Denis “Din” Tarrant (1871-1957) was fiddle player (who made his living as a travelling carpenter) from Ballydesmond and a contemporary of Pádraig O’Keeffe and Tom Billy Murphy. It seems he got his music from Taidhgín an Asail (who was also Tom Billy’s teacher), but he may have had a few tunes directly from the great Corney Drew as well. He was Denis Doody’s maternal grandfather and namesake, and Denis used to say that one of his earliest memories was hearing Din and Pádraig playing together in the Tarrant home late into the night. Johnny O’Leary remembers Din, Pádraig, and Tom Billy playing together at Jack Keeffe’s Bar in Knocknagree.
Din Tarrant spent some time in London where he had a lasting influence. He was reported to have played at a number of Gaelic League events between 1898 and 1901. It’s quite possible he was responsible for introducing a number of Cork/Kerry polkas which became a part of the old London dancehall repertoire. Two nephews, Richie and Paddy Tarrant, were stalwarts of the vibrant London Irish scene in the 60s.

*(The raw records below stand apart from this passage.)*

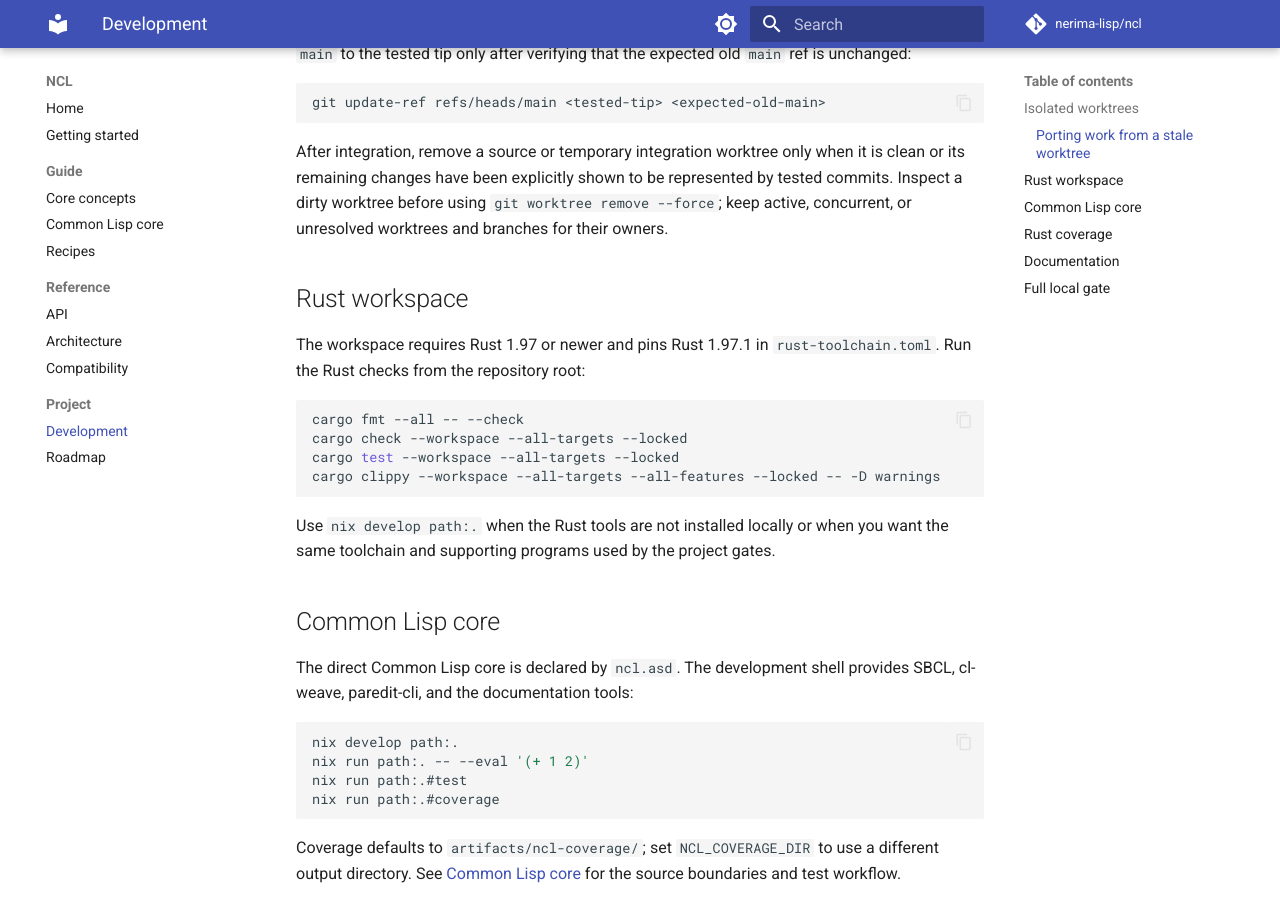
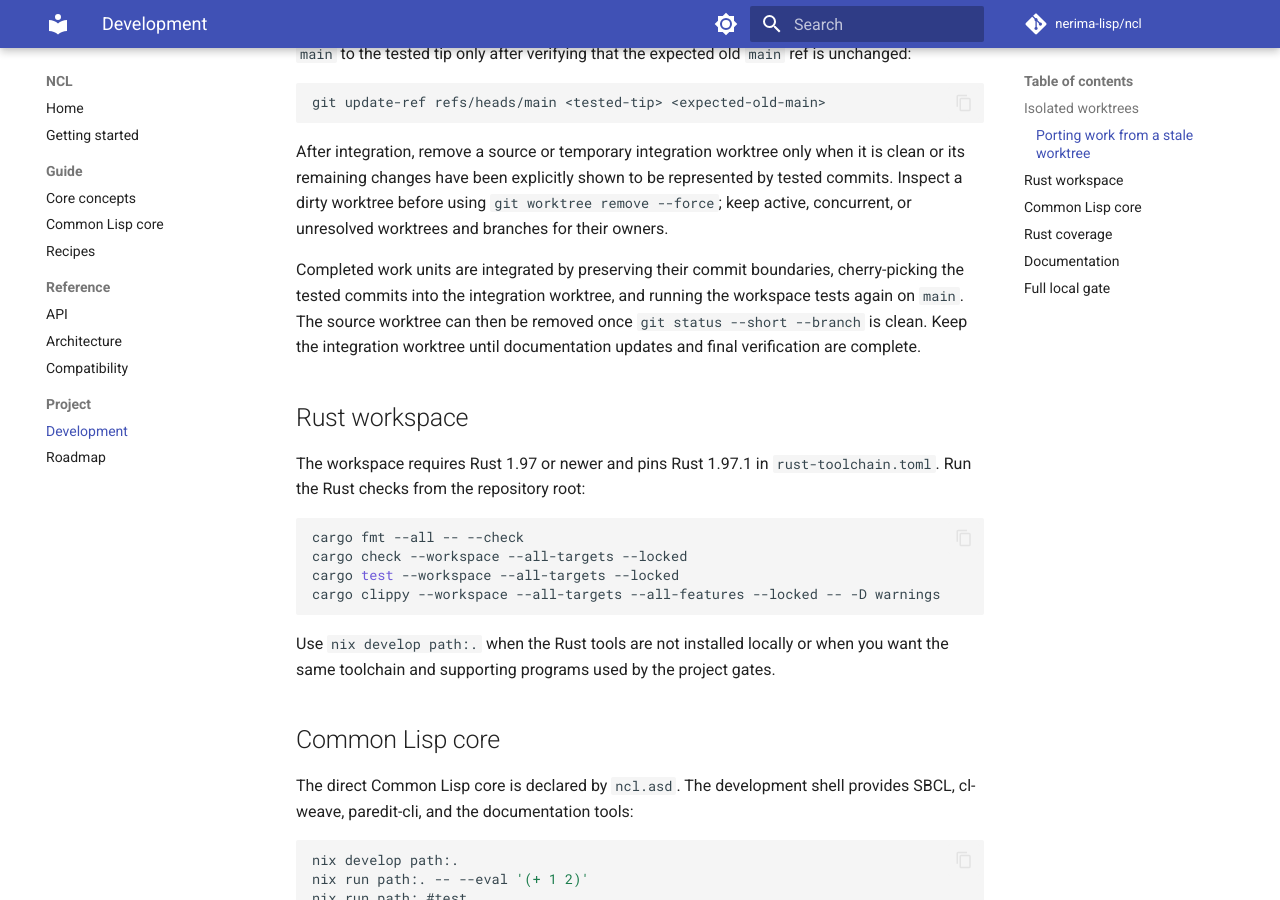
Before and after one commit to nerima-lisp/ncl, an MkDocs documentation site: the page built from docs/src/project/development.md, in a window 1280 px wide and 900 px high, scrolled down 956 px. Built offline with MkDocs 1.6.1 and Material for MkDocs 9.7.7, drawn with Linux system fonts in a browser that asks for light colours; comment, search, counter and statistics services are not loaded.

Commit message:
docs: record completed worktree integration

```diff
--- a/docs/src/project/development.md
+++ b/docs/src/project/development.md
@@ -52,6 +52,12 @@ when it is clean or its remaining changes have been explicitly shown to be
 represented by tested commits. Inspect a dirty worktree before using `git
 worktree remove --force`; keep active, concurrent, or unresolved worktrees and
 branches for their owners.
+
+Completed work units are integrated by preserving their commit boundaries,
+cherry-picking the tested commits into the integration worktree, and running
+the workspace tests again on `main`. The source worktree can then be removed
+once `git status --short --branch` is clean. Keep the integration worktree
+until documentation updates and final verification are complete.
 
 ## Rust workspace
 
```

It’s a shame that Tarrant was never sought out by the tune collectors and radio broadcasters that brought fame to Pádraig O’Keeffe. No doubt his music had its own unique qualities that would have been illuminating were they to have been recorded. Sliabh Luachra scholar Paddy Jones believes strongly that Din Tarrant’s influence on the development of the Sliabh Luachra style has been greatly underestimated. Unlike his famous friends he was not a teacher, but was much sought after for playing for house dances and other events. He apparently specialized in polkas, and a number of tunes still bear his name for having been particular favorites.